By Daniel Scharpenburg
I have a friend and I’ve known him for a long time.
My friend has a good job. I’m not going to tell you what he does for a living, but he makes twice as much money as I do and he is a specialist. He’s very good at what he does and excels in his field.
He also does a lot of work for his community and he is a member of several charitable organizations. He does some volunteer work that involves helping needy children. He probably gives more to charity than anyone I know and he is involved in social justice work as well.
My friend has several kids and he is, by all accounts, a very good and loving father.
He’s also a very good friend. Everyone that spends time with him likes him very much and he is known to be loyal—sometimes to his own detriment.
Hard worker, good father, charitable person.
My friend also smokes pot. And not a little. He smokes it almost every day. He does it mainly to manage anxiety problems, but I would argue that the reason doesn’t matter.
I remember the stereotypes. I heard about them when I was a kid, but I don’t hear about them much anymore.
“People who smoke pot are lazy”
“People who smoke pot can’t hold down a job.”
“People who smoke pot aren’t good parents.”
“People who smoke pot are selfish.”
These things aren’t true.
Marijuana has been legal in several states now for recreational use.
In still more states, it’s legal for medical use only, and has been for over a decade.
I’m not going to argue that there is no harm in marijuana usage, because we don’t need to know if it’s safe. All we need to know is if it is harmful enough that it should be illegal. We do a lot of things that are bad for us.
Cigarettes and alcohol are legal and they are almost certainly more harmful than marijuana. A lot of the food we eat is probably more harmful too. But that doesn’t matter. I’m not arguing about whether marijuana is harmful.
I’m arguing that the drug war is.
According to some reports, there is a marijuana arrest every 42 seconds in the United States.
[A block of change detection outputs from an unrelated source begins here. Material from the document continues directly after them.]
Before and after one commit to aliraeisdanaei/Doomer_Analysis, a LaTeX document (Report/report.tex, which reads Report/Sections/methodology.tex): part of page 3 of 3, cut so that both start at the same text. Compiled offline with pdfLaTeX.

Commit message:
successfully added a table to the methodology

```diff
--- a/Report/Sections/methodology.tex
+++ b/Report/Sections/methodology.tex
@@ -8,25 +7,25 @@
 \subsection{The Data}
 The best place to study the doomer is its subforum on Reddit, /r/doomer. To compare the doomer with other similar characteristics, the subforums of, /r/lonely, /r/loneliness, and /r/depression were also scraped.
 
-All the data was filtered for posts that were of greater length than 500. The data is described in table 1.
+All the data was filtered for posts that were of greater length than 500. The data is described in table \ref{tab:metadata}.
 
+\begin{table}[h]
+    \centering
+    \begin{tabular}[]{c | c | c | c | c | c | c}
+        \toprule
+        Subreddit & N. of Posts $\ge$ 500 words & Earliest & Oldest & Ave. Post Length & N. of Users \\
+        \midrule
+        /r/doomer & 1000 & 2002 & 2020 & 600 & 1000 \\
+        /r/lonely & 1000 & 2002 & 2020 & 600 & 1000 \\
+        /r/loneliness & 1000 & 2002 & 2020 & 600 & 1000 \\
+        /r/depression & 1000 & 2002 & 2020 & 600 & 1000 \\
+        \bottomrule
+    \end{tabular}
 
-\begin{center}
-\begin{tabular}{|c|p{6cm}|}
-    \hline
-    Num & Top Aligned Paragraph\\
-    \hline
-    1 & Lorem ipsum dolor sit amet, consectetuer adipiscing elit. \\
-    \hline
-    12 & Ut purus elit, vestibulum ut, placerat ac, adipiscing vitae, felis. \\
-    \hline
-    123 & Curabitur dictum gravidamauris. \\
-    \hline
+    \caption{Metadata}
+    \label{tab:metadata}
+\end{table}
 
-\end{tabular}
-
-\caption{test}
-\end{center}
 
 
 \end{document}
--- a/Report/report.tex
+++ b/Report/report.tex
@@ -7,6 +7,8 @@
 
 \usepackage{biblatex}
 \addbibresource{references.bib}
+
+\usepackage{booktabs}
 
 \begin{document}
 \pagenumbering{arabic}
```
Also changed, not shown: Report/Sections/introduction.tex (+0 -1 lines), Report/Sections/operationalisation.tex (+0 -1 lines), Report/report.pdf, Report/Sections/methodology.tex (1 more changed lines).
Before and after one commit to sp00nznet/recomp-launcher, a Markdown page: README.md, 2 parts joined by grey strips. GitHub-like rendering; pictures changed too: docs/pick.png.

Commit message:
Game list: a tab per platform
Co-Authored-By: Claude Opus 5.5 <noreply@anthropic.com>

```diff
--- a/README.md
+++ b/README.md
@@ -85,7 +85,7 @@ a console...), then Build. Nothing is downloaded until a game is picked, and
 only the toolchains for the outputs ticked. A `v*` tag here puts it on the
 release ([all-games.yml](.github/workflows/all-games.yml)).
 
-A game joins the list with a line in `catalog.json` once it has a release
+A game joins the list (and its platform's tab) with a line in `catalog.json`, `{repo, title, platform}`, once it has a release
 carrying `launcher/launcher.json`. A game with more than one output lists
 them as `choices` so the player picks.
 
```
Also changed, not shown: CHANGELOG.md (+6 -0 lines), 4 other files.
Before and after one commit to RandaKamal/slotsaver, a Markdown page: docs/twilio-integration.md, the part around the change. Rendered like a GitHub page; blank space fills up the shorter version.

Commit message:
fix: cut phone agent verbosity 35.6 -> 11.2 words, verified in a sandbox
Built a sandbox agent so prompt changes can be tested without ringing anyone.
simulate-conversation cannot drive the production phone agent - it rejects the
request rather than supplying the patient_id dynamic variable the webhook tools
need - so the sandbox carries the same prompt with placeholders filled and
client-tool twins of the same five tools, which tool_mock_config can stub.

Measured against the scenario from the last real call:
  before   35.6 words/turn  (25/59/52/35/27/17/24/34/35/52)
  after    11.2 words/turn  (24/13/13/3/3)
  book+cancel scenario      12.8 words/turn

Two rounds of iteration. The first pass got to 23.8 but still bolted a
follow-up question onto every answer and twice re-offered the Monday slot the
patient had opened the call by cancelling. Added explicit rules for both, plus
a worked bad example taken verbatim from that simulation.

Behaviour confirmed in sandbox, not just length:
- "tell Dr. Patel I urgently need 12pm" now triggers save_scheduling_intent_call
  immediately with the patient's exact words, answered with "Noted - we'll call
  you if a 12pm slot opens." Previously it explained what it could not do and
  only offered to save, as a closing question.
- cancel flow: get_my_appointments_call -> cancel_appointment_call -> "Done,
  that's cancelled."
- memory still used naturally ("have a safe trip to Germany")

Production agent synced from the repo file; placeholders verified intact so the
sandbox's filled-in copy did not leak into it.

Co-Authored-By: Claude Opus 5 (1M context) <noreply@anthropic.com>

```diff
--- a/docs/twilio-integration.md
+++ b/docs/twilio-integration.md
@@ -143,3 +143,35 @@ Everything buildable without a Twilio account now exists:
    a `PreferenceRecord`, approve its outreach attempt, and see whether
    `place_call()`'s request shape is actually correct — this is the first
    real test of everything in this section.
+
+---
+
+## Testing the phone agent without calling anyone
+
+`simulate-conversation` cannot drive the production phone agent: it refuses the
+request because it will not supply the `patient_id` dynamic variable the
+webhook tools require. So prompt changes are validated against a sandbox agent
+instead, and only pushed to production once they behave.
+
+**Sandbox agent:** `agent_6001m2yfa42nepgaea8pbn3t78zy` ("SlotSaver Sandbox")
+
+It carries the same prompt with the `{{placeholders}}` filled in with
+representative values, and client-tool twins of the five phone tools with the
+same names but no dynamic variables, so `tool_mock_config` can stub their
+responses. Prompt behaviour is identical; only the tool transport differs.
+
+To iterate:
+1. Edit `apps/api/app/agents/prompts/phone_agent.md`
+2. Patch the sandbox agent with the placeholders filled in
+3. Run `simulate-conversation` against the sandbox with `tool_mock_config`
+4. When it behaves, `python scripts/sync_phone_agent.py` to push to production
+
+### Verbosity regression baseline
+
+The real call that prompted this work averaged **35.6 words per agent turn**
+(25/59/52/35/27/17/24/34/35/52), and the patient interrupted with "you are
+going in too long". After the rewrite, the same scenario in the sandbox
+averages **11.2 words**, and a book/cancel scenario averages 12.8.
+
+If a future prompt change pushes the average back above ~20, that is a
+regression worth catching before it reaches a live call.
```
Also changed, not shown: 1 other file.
That sounds crazy, right?
In my opinion, that’s a lot of people—people like my friend—being arrested for possessing or using this forbidden plant.
These people fill our prisons. They have this crime on their record for life. They have their kids taken away. They lose their jobs. This happens every day.
And it hasn’t really slowed down usage at all. If everyone who smoked pot was actually serving the penalty for that crime, there wouldn’t be enough people in the workforce for this country to function.
So, I submit to you: the drug war does a lot more harm than good.
If my friend was caught, he would likely serve jail time. Especially if they wanted to make an example out of him. He would definitely lose his job and have a lot of difficulty getting another one. And he would probably lose his kids.
Can’t we do better than this?
I don’t think that people who support the drug war must be bad people. I think, for the most part, they are thinking of it in the abstract. They aren’t thinking of their friends and neighbors and co-workers going to jail. They aren’t thinking of the drug war as a real thing with real consequences that ruins lives.
I heard someone ask, “Why should it be legalized?”
And I just thought, “Is that how we do things?”
Shouldn’t we be asking why things should be illegal instead?
Victimless crimes make no sense to me and the case has not been made that marijuana does enough harm to the community for it to send people to jail.
My friend became an activist. He works with several organizations that are devoted to legalization here in the midwest, so that people don’t have to suffer; so families don’t have to be torn apart.
A similar thing has happened to one woman. This could happen to my friend and it could happen to countless people.
My friend is a marijuana activist.
And I am proud of him.
If you support the drug war, then you have to acknowledge that you want my friend to go to jail.
Editor: Dana Gornall
He was trained and certified as a meditation teacher at the Rime Buddhist Center, where he also spent four years teaching kids about Buddhism and meditation practice. He received additional training in the Zen tradition, both as a Monk in the Korean Zen tradition and as a lay teacher in the Caodong Chan tradition.
He has taken Bodhisattva Vows and the precepts of a lay zen teacher.
His work is dedicated to both sharing his own story and presenting a variety of Buddhist teachings in a way that shows how they are applicable to real life.
Find out more about Daniel on his blog and connect with him on Facebook, Youtube,andTwitter
Latest posts by Daniel Scharpenburg (see all)
- The First Buddhist Teaching: The Four Noble Truths - October 11, 2017
- Equanimity in Adversity: A Zen Story about Wild Horses - October 4, 2017
- Awake in the City - September 3, 2017